Below are lines of data, and only some are wanted. Please repeat exactly those from the line that has "Refresh fleet dashboard data" through the line that has "Also changed, not shown: dashboard_interactivo_resumen.csv, 2".

= = = = =

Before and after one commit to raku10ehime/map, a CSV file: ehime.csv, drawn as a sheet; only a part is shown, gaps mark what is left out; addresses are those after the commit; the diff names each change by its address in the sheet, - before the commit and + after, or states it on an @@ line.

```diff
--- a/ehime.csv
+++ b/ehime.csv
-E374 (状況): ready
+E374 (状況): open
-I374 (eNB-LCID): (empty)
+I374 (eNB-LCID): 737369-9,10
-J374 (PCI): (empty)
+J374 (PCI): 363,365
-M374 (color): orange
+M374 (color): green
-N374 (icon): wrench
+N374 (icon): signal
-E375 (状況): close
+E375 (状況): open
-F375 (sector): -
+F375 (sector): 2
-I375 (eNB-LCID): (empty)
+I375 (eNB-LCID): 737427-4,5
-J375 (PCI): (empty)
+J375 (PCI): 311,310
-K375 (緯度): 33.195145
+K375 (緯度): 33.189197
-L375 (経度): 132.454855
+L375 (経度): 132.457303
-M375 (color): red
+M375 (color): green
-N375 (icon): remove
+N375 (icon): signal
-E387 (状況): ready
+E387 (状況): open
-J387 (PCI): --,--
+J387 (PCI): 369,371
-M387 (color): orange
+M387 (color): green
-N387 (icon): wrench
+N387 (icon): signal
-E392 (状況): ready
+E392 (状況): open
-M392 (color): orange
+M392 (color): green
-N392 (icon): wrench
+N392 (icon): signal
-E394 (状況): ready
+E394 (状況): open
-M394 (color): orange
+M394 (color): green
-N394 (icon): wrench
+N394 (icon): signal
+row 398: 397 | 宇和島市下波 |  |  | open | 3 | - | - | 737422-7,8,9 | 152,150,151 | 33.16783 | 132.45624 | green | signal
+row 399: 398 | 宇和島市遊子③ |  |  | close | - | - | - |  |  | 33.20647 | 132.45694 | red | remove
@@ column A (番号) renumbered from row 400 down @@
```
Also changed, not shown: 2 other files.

= = = = =

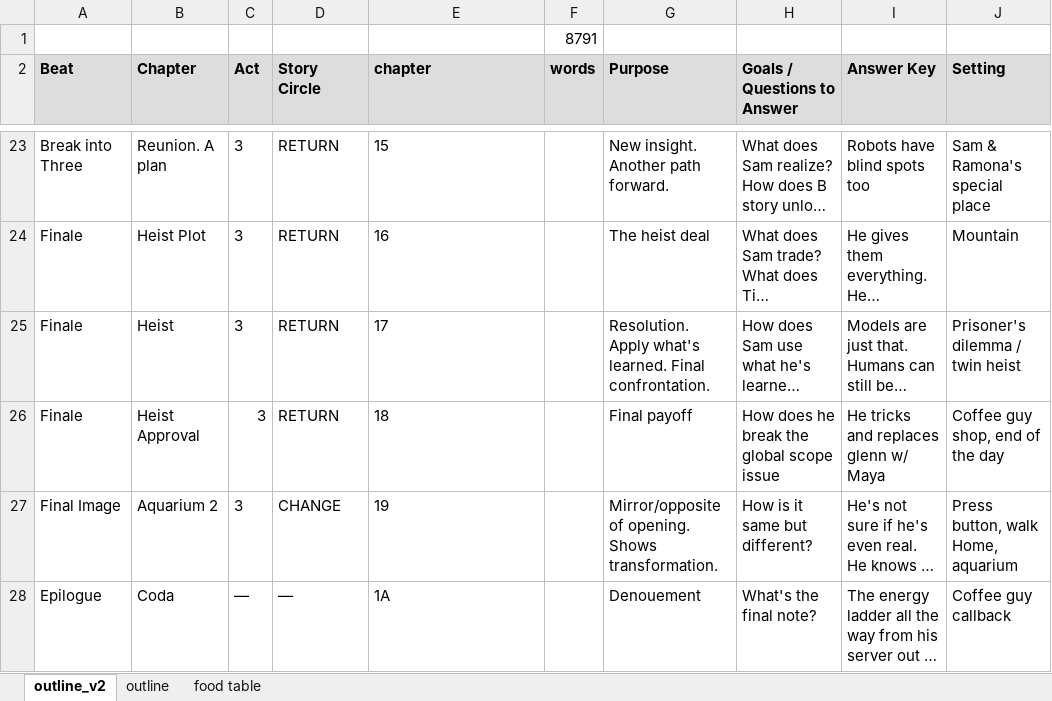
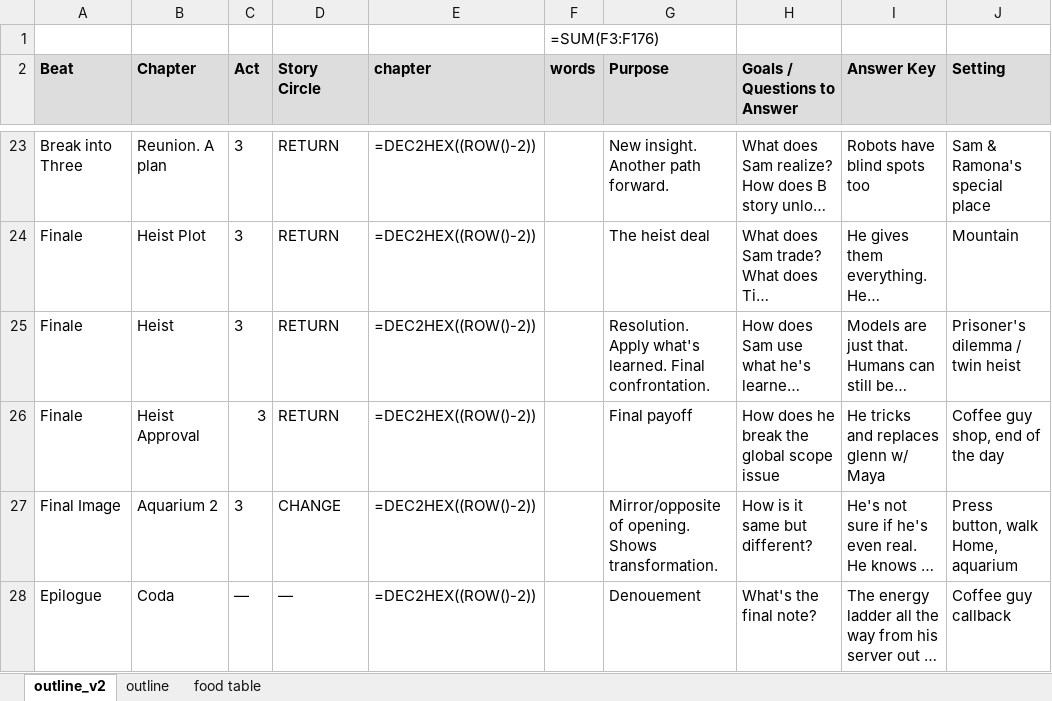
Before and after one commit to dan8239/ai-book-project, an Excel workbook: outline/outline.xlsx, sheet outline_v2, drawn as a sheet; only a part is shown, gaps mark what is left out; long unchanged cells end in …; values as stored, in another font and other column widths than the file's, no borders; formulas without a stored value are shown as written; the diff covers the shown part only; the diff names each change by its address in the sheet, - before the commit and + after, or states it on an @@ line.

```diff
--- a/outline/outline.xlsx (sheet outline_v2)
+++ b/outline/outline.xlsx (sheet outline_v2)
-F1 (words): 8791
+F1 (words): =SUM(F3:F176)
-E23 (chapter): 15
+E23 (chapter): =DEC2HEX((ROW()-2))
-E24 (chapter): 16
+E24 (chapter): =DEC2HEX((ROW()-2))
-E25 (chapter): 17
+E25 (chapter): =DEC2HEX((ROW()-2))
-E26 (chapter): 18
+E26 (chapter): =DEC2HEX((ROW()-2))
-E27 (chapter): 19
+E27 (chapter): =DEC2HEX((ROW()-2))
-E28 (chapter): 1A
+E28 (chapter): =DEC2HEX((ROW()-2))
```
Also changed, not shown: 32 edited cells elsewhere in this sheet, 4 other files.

= = = = =

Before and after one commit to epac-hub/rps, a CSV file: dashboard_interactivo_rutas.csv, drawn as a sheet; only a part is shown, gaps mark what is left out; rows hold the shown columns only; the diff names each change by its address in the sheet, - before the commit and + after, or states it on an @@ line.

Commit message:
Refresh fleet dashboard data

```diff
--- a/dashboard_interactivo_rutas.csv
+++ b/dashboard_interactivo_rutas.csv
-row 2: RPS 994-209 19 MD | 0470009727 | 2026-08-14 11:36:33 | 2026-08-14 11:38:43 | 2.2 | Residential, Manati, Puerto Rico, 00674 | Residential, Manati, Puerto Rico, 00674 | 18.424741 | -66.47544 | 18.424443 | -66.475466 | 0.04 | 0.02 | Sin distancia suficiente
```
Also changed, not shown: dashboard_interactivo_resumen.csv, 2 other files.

= = = = =

#### Output
Refresh fleet dashboard data

```diff
--- a/dashboard_interactivo_rutas.csv
+++ b/dashboard_interactivo_rutas.csv
-row 2: RPS 994-209 19 MD | 0470009727 | 2026-08-14 11:36:33 | 2026-08-14 11:38:43 | 2.2 | Residential, Manati, Puerto Rico, 00674 | Residential, Manati, Puerto Rico, 00674 | 18.424741 | -66.47544 | 18.424443 | -66.475466 | 0.04 | 0.02 | Sin distancia suficiente
```
Also changed, not shown: dashboard_interactivo_resumen.csv, 2 other files.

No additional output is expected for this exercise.